High hills surround the valley, encircling
it like a crown.
These are clothed by trees of various sorts and maintain in
pleasant retreats the privacy of the vale, providing for the
monks a kind of second paradise of wooded delight.(1)
Monasteries that had a lot of woodland might appoint a forester
to oversee the work. Some foresters were monks, some lay-brothers.
A lay-brother who
was a forester of Rievaulx was beaten up in 1285 when the abbot's
house was broken into at Harlsey.
[Williams, The Cistercians in the Early Middle Ages,
p. 318; Burton, 'Estates and economy', p. 61.]
Daniel's lyrical description of Rievaulx in the twelfth century
suggests that the abbey precinct was at this time surrounded by
woodland. Woodland afforded shelter and privacy, but also provided
valuable resources including charcoal for burning in the forges,
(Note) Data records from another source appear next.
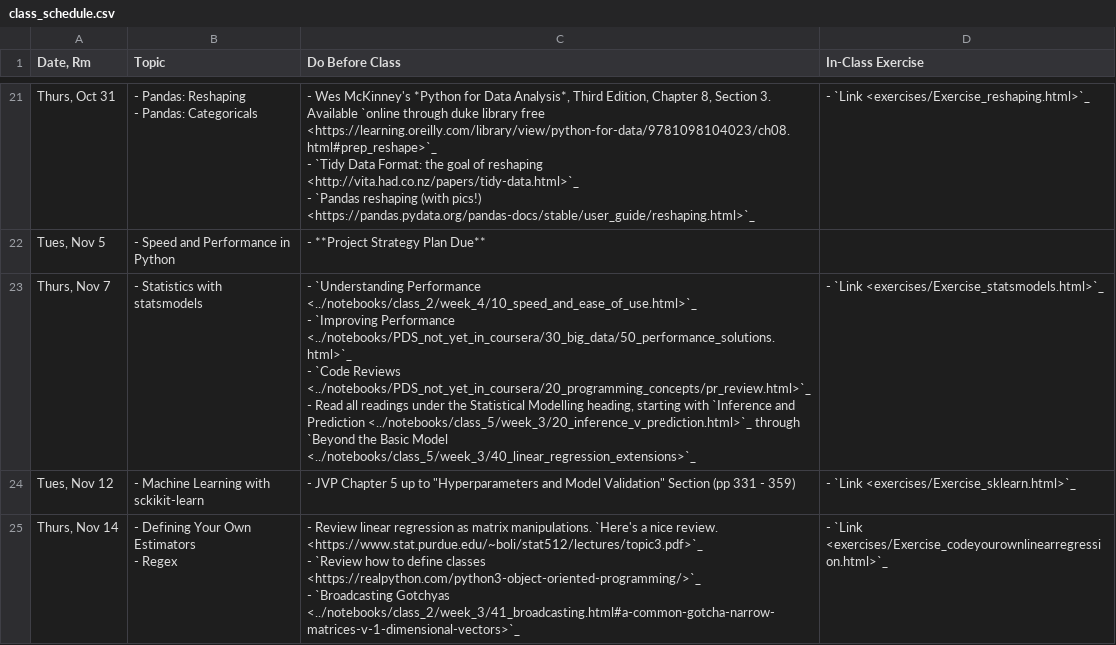
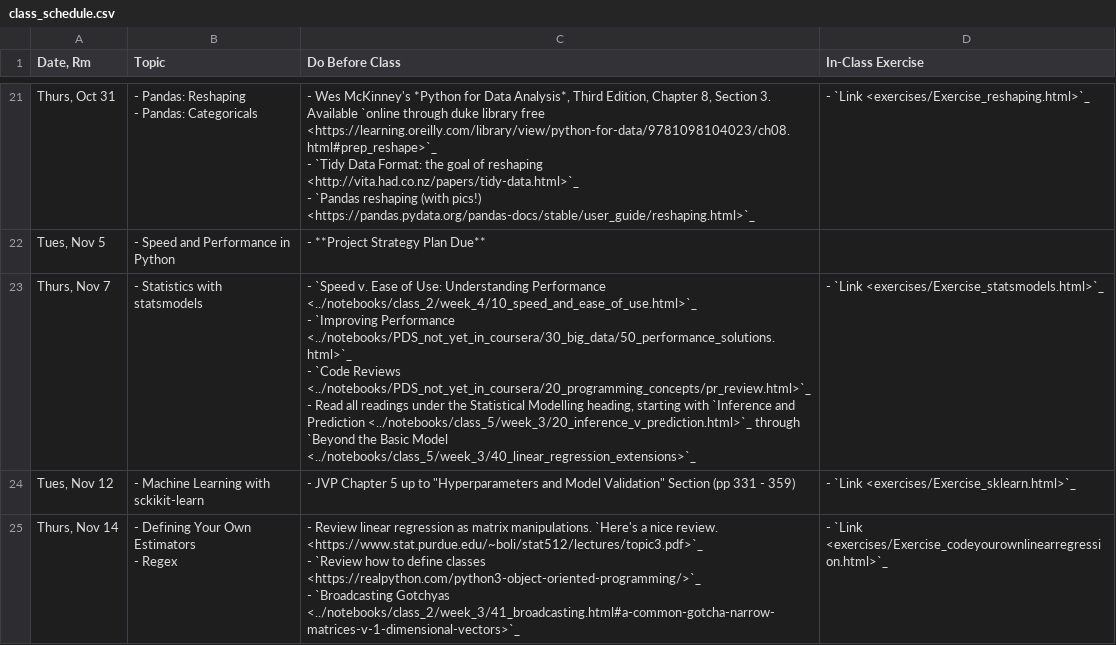
Before and after one commit to nickeubank/practicaldatascience_book, a CSV file: ids720_specific/class_schedule.csv, drawn as a sheet; only a part is shown, gaps mark what is left out.

Commit message:
update for schedule typo

```diff
--- a/ids720_specific/class_schedule.csv
+++ b/ids720_specific/class_schedule.csv
@@ -107,6 +107,6 @@
 "Tues, Nov 5",- Speed and Performance in Python,- **Project Strategy Plan Due**,
-"Thurs, Nov 7",- Statistics with statsmodels,"- `Understanding Performance <../notebooks/class_2/week_4/10_speed_and_ease_of_use.html>`_
-- `Improving Performance <../notebooks/PDS_not_yet_in_coursera/30_big_data/50_performance_solutions.html>`_
-- `Code Reviews <../notebooks/PDS_not_yet_in_coursera/20_programming_concepts/pr_review.html>`_
-- Read all readings under the Statistical Modelling heading, starting with `Inference and Prediction <../notebooks/class_5/week_3/20_inference_v_prediction.html>`_ through `Beyond the Basic Model <../notebooks/class_5/week_3/40_linear_regression_extensions>`_",- `Link <exercises/Exercise_statsmodels.html>`_
+"Thurs, Nov 7",- Statistics with statsmodels,"- `Speed v. Ease of Use: Understanding Performance <../notebooks/class_2/week_4/10_speed_and_ease_of_use.html>`_
+- `Improving Performance <../notebooks/PDS_not_yet_in_coursera/30_big_data/50_performance_solutions.html>`_
+- `Code Reviews <../notebooks/PDS_not_yet_in_coursera/20_programming_concepts/pr_review.html>`_
+- Read all readings under the Statistical Modelling heading, starting with `Inference and Prediction <../notebooks/class_5/week_3/20_inference_v_prediction.html>`_ through `Beyond the Basic Model <../notebooks/class_5/week_3/40_linear_regression_extensions>`_",- `Link <exercises/Exercise_statsmodels.html>`_
 "Tues, Nov 12",- Machine Learning with sckikit-learn,"- JVP Chapter 5 up to ""Hyperparameters and Model Validation"" Section (pp 331 - 359)",- `Link <exercises/Exercise_sklearn.html>`_
```
Also changed, not shown: 5 other files.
as well as building materials such as timber and thatch. It could
also be used as pasturage for animals, particularly pigs, which
could graze on acorns and beech nuts here. In the late twelfth century,
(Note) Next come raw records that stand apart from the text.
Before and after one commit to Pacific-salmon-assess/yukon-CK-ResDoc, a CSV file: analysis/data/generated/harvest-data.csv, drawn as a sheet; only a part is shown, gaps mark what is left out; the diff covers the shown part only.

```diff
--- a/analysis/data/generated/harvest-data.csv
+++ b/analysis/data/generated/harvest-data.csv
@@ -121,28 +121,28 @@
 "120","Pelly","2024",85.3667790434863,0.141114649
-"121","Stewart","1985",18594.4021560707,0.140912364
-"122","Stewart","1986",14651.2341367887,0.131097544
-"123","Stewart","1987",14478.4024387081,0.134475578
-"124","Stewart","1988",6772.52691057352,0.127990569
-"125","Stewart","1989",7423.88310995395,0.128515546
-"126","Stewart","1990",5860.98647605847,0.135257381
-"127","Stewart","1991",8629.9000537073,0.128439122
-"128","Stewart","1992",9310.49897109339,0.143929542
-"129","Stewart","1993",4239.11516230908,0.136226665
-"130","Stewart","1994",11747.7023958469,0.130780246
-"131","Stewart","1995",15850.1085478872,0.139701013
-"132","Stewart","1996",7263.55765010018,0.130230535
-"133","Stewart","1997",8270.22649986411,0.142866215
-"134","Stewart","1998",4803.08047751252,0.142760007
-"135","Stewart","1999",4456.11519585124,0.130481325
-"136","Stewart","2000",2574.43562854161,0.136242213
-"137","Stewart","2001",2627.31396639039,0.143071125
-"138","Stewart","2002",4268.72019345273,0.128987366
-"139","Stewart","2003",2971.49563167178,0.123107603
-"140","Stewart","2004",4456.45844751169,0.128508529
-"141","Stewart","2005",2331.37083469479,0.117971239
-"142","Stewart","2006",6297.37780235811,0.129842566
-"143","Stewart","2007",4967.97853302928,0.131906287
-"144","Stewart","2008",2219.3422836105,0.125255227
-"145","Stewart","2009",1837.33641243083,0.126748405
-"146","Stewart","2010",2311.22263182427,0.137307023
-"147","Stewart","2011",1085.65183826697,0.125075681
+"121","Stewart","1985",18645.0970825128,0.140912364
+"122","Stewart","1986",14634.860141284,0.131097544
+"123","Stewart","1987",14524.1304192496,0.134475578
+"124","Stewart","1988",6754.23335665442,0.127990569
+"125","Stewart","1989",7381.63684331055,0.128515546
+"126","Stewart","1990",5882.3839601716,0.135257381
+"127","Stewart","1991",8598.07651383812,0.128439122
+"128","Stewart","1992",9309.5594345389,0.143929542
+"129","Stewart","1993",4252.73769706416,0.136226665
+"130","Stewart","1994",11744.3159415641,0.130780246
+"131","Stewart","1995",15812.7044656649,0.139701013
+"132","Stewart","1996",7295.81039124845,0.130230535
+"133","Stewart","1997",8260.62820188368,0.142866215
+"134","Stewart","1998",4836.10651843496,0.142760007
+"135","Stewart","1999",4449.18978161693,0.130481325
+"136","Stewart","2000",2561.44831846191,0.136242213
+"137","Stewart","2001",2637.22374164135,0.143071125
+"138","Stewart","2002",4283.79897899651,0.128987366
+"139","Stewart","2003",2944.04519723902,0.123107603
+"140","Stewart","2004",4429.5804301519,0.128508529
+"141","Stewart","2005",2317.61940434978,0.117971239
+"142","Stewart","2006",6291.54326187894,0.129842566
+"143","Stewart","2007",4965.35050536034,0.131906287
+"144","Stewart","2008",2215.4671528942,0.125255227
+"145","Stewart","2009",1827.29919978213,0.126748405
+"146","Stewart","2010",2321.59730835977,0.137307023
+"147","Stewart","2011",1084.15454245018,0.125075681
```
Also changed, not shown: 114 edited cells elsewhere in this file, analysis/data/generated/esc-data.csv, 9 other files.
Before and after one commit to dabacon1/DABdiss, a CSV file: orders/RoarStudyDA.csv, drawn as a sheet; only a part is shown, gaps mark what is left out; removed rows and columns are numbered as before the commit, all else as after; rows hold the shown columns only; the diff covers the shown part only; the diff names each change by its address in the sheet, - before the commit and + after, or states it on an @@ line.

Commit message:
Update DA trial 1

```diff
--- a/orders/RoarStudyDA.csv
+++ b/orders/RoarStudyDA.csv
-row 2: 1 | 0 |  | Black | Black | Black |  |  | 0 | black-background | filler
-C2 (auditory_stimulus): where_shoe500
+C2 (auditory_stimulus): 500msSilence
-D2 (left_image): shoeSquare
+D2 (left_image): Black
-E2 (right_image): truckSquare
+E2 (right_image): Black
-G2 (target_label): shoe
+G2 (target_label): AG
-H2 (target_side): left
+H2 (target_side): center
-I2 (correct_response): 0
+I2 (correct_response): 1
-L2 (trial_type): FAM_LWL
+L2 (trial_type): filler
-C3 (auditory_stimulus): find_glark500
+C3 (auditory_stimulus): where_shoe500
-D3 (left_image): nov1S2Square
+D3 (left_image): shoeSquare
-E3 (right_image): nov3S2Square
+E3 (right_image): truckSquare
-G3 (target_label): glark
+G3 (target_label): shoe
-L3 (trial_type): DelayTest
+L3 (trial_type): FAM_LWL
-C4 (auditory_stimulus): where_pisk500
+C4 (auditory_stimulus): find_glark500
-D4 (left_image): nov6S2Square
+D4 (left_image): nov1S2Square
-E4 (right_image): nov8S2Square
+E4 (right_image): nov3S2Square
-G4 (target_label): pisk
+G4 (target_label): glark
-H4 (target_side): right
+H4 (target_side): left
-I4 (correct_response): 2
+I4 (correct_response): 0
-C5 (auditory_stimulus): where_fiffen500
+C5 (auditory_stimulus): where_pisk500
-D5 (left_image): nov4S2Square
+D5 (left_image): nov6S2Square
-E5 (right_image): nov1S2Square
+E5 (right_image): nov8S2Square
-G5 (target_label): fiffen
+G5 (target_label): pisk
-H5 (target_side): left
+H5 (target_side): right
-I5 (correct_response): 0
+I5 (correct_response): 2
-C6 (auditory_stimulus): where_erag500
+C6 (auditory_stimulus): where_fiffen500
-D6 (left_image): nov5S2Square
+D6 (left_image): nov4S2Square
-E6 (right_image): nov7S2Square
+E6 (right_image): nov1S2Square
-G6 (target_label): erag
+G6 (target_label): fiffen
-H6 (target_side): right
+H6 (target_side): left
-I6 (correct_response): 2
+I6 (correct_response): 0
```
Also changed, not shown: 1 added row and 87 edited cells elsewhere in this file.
Bernard de Balliol gave the monks pasture rights in his forests
at Teesdale and Westerdale. His grant included the right to keep
sixty brood mares in the forest of Teesdale and also to make lodges
and folds in both places. The abbey had also at this time grazing
rights in the forest of Helmsley; thirteenth-century acquisitions
included grazing rights in Swaledale.